* **Work instruction**:
An exact repetition of the data is required; no picture should appear in it.

[Web interface edit records]
####################
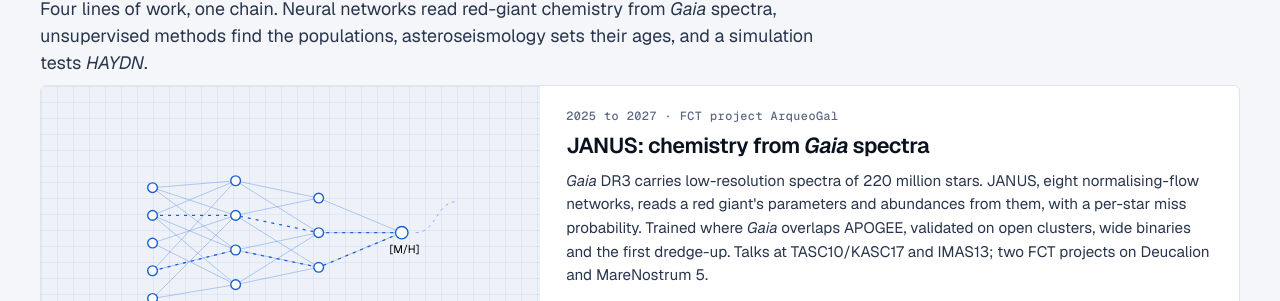
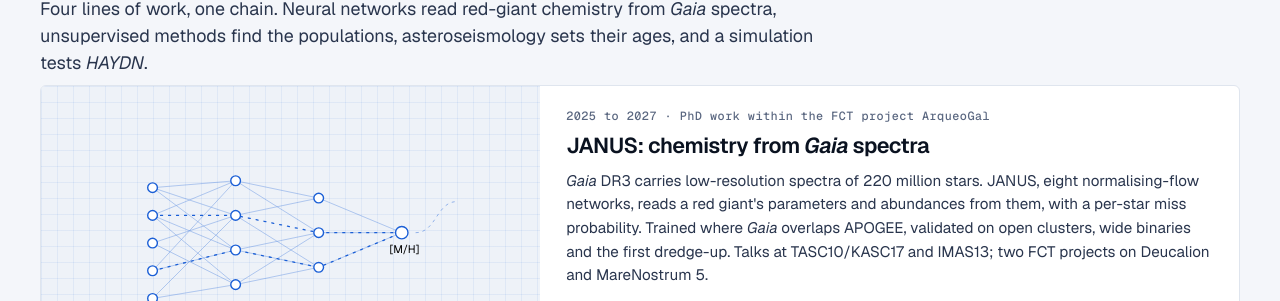
Before and after one commit to AndreasWNeitzel/AndreasWNeitzel.github.io, a Jekyll site: the page built from _pages/research.md, in a window 1280 px wide and 900 px high. Shown: the part 175-476 px from the top of the window. Built offline with Jekyll 4.4.1, drawn with Linux system fonts in a browser that asks for light colours.

Commit message:
Keep ArqueoGal out of the lead roles
A co-investigator listed under Leadership reads as leading the project. The
record column now counts the four roles that are his, and the JANUS cards say
the work sits within the FCT project rather than naming the project as his.

```diff
--- a/_data/home.yml
+++ b/_data/home.yml
@@ -26,7 +26,7 @@
     label: paper
     ledger: pub-2025-neitzel-manifold-learning
   - title: JANUS, the chemistry of red giants from Gaia spectra
-    kicker: ArqueoGal, 2025 to 2027
+    kicker: PhD work within the FCT project ArqueoGal, 2025 to 2027
     text: Normalising-flow networks that read stellar parameters and chemistry from Gaia spectra, with a reliability score for every star.
     url: /research/#janus
     art: nn
@@ -163,13 +163,12 @@
       - "<strong>Deucalion</strong>: 299,520 core-hours (99,840 granted, tripled as a bonus) and 1,500 A100 GPU-hours, as responsible investigator, approved 2026"
   - id: leadership
     title: Leadership
-    count: "3"
+    count: "4"
     unit: lead roles
     colour: --t-paper
     items:
       - "<strong>First author</strong>, <a href=\"/papers/neitzel-2025-manifold-learning/\">A&amp;A 695, A243</a> (2025)"
       - "<strong>Responsible investigator</strong>, two FCT advanced-computing projects (2026)"
-      - "<strong>Co-investigator</strong>, FCT project ArqueoGal; developer of its machine-learning pipelines"
       - "<strong>Sole developer</strong> of <a href=\"/software/\">Starfold, Stellar Explorer and Tellurion</a>"
       - "<strong>Chair</strong>, IA Stars Day organising committee (2023); <strong>supervisor</strong>, IA Summer Programme (2024, 2025)"
   - id: international
--- a/_pages/research.md
+++ b/_pages/research.md
@@ -10,7 +10,7 @@
   <article class="line card" id="janus">
     <div class="line-pic">{% include figures/art-nn.svg %}</div>
     <div class="card-body">
-      <span class="kicker">2025 to 2027 · FCT project ArqueoGal</span>
+      <span class="kicker">2025 to 2027 · PhD work within the FCT project ArqueoGal</span>
       <h2>JANUS: chemistry from <i>Gaia</i> spectra</h2>
       <p><i>Gaia</i> DR3 carries low-resolution spectra of 220 million stars. JANUS, eight normalising-flow networks, reads a red giant's parameters and abundances from them, with a per-star miss probability. Trained where <i>Gaia</i> overlaps APOGEE, validated on open clusters, wide binaries and the first dredge-up. Talks at TASC10/KASC17 and IMAS13; two FCT projects on Deucalion and MareNostrum 5.</p>
       <p class="links"><a href="{{ '/talks/' | relative_url }}">The talks</a> · <a href="{{ '/guide/machine-learning-for-stars/' | relative_url }}">Machine learning for stars, in a minute</a> · <a href="{{ '/playground/neural-network/' | relative_url }}">Train a small one yourself</a></p>
```
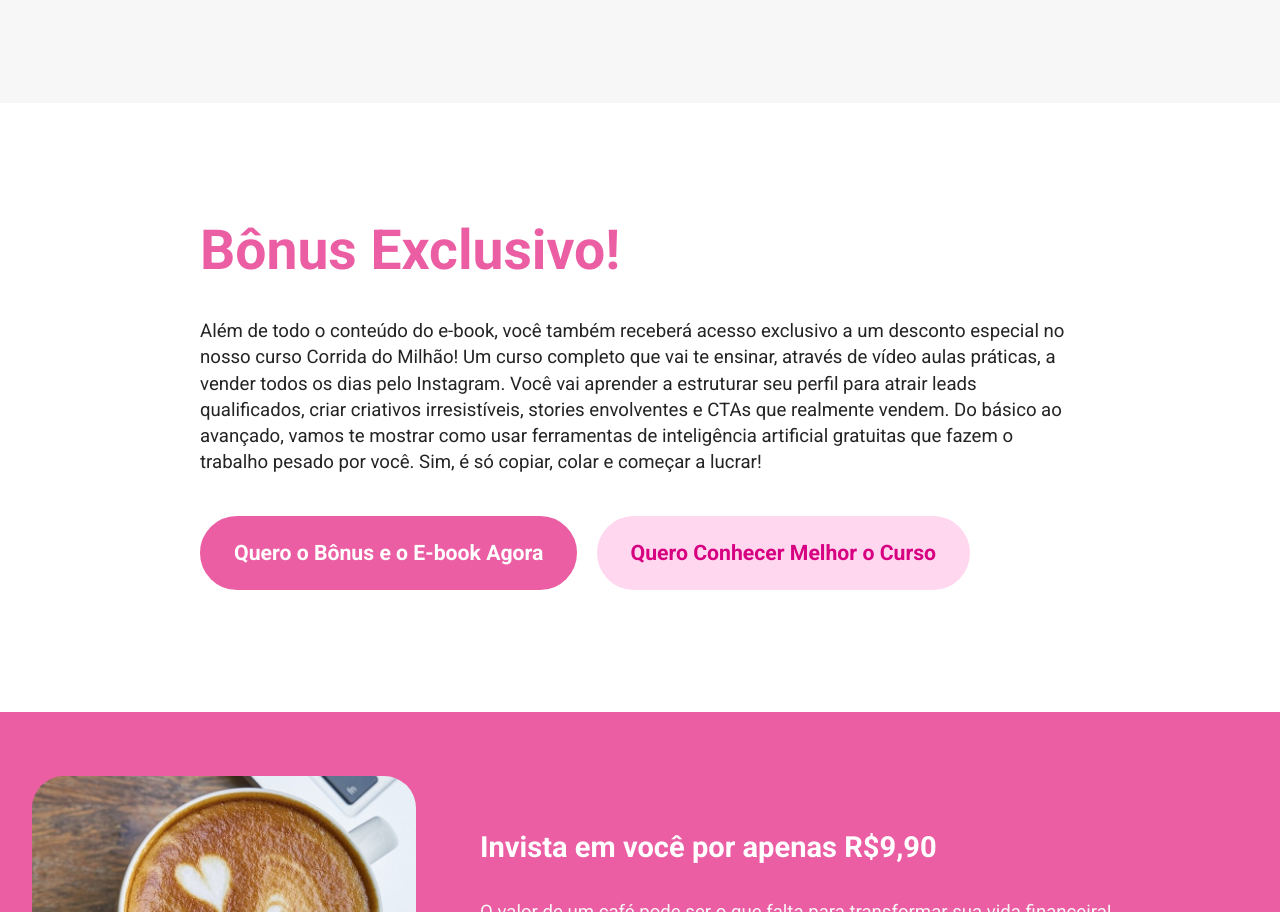
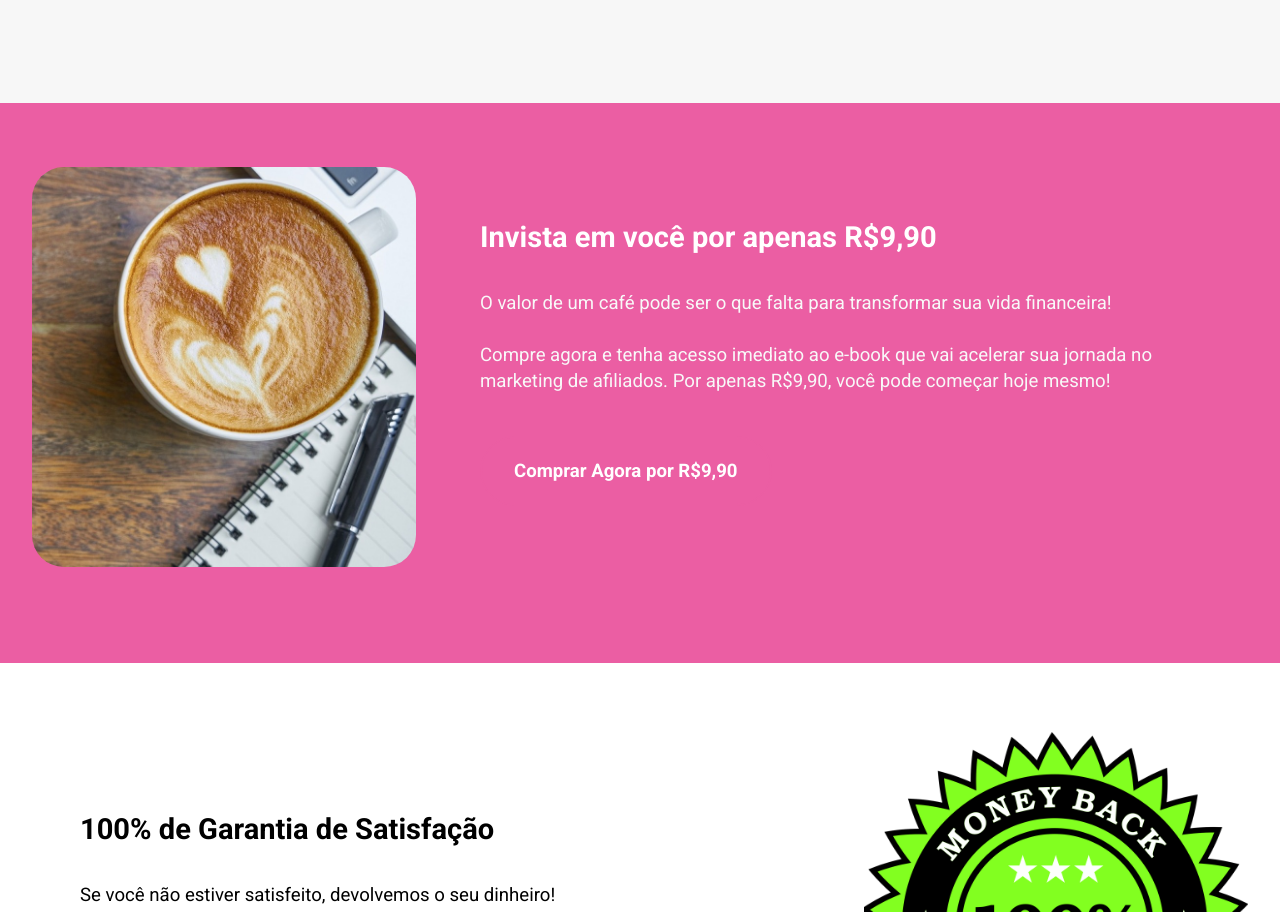
Before and after one commit to zezerinomattos/ebook_marketing_afiliados, a plain HTML site: page index.html in a window 1280 px wide. Shown: the part 2658-3570 px from the top of the page. Drawn offline with Linux system fonts and the light colour scheme; files whose address does not match are found by name.

Commit message:
Ajuste, removido a seção de bonus.

```diff
--- a/index.html
+++ b/index.html
@@ -185,7 +185,7 @@
       </div>
     </section>
 
-    <section data-bs-version="5.1" class="article13 cid-unCVowcKjD" id="article13-9">
+    <!-- <section data-bs-version="5.1" class="article13 cid-unCVowcKjD" id="article13-9">
         <div class="container">
             <div class="row justify-content-center">
                 <div class="card col-md-12 col-lg-10">
@@ -202,7 +202,7 @@
                 </div>
             </div>
         </div>
-    </section>
+    </section> -->
 
     <section data-bs-version="5.1" class="start article2 cid-unD0CGuuJo" id="article02-a">
       <div class="container">
```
####################
* **Task output**:
Before and after one commit to AndreasWNeitzel/AndreasWNeitzel.github.io, a Jekyll site: the page built from _pages/research.md, in a window 1280 px wide and 900 px high. Shown: the part 175-476 px from the top of the window. Built offline with Jekyll 4.4.1, drawn with Linux system fonts in a browser that asks for light colours.

Commit message:
Keep ArqueoGal out of the lead roles
A co-investigator listed under Leadership reads as leading the project. The
record column now counts the four roles that are his, and the JANUS cards say
the work sits within the FCT project rather than naming the project as his.

```diff
--- a/_data/home.yml
+++ b/_data/home.yml
@@ -26,7 +26,7 @@
     label: paper
     ledger: pub-2025-neitzel-manifold-learning
   - title: JANUS, the chemistry of red giants from Gaia spectra
-    kicker: ArqueoGal, 2025 to 2027
+    kicker: PhD work within the FCT project ArqueoGal, 2025 to 2027
     text: Normalising-flow networks that read stellar parameters and chemistry from Gaia spectra, with a reliability score for every star.
     url: /research/#janus
     art: nn
@@ -163,13 +163,12 @@
       - "<strong>Deucalion</strong>: 299,520 core-hours (99,840 granted, tripled as a bonus) and 1,500 A100 GPU-hours, as responsible investigator, approved 2026"
   - id: leadership
     title: Leadership
-    count: "3"
+    count: "4"
     unit: lead roles
     colour: --t-paper
     items:
       - "<strong>First author</strong>, <a href=\"/papers/neitzel-2025-manifold-learning/\">A&amp;A 695, A243</a> (2025)"
       - "<strong>Responsible investigator</strong>, two FCT advanced-computing projects (2026)"
-      - "<strong>Co-investigator</strong>, FCT project ArqueoGal; developer of its machine-learning pipelines"
       - "<strong>Sole developer</strong> of <a href=\"/software/\">Starfold, Stellar Explorer and Tellurion</a>"
       - "<strong>Chair</strong>, IA Stars Day organising committee (2023); <strong>supervisor</strong>, IA Summer Programme (2024, 2025)"
   - id: international
--- a/_pages/research.md
+++ b/_pages/research.md
@@ -10,7 +10,7 @@
   <article class="line card" id="janus">
     <div class="line-pic">{% include figures/art-nn.svg %}</div>
     <div class="card-body">
-      <span class="kicker">2025 to 2027 · FCT project ArqueoGal</span>
+      <span class="kicker">2025 to 2027 · PhD work within the FCT project ArqueoGal</span>
       <h2>JANUS: chemistry from <i>Gaia</i> spectra</h2>
       <p><i>Gaia</i> DR3 carries low-resolution spectra of 220 million stars. JANUS, eight normalising-flow networks, reads a red giant's parameters and abundances from them, with a per-star miss probability. Trained where <i>Gaia</i> overlaps APOGEE, validated on open clusters, wide binaries and the first dredge-up. Talks at TASC10/KASC17 and IMAS13; two FCT projects on Deucalion and MareNostrum 5.</p>
       <p class="links"><a href="{{ '/talks/' | relative_url }}">The talks</a> · <a href="{{ '/guide/machine-learning-for-stars/' | relative_url }}">Machine learning for stars, in a minute</a> · <a href="{{ '/playground/neural-network/' | relative_url }}">Train a small one yourself</a></p>
```
Before and after one commit to zezerinomattos/ebook_marketing_afiliados, a plain HTML site: page index.html in a window 1280 px wide. Shown: the part 2658-3570 px from the top of the page. Drawn offline with Linux system fonts and the light colour scheme; files whose address does not match are found by name.

Commit message:
Ajuste, removido a seção de bonus.

```diff
--- a/index.html
+++ b/index.html
@@ -185,7 +185,7 @@
       </div>
     </section>
 
-    <section data-bs-version="5.1" class="article13 cid-unCVowcKjD" id="article13-9">
+    <!-- <section data-bs-version="5.1" class="article13 cid-unCVowcKjD" id="article13-9">
         <div class="container">
             <div class="row justify-content-center">
                 <div class="card col-md-12 col-lg-10">
@@ -202,7 +202,7 @@
                 </div>
             </div>
         </div>
-    </section>
+    </section> -->
 
     <section data-bs-version="5.1" class="start article2 cid-unD0CGuuJo" id="article02-a">
       <div class="container">
```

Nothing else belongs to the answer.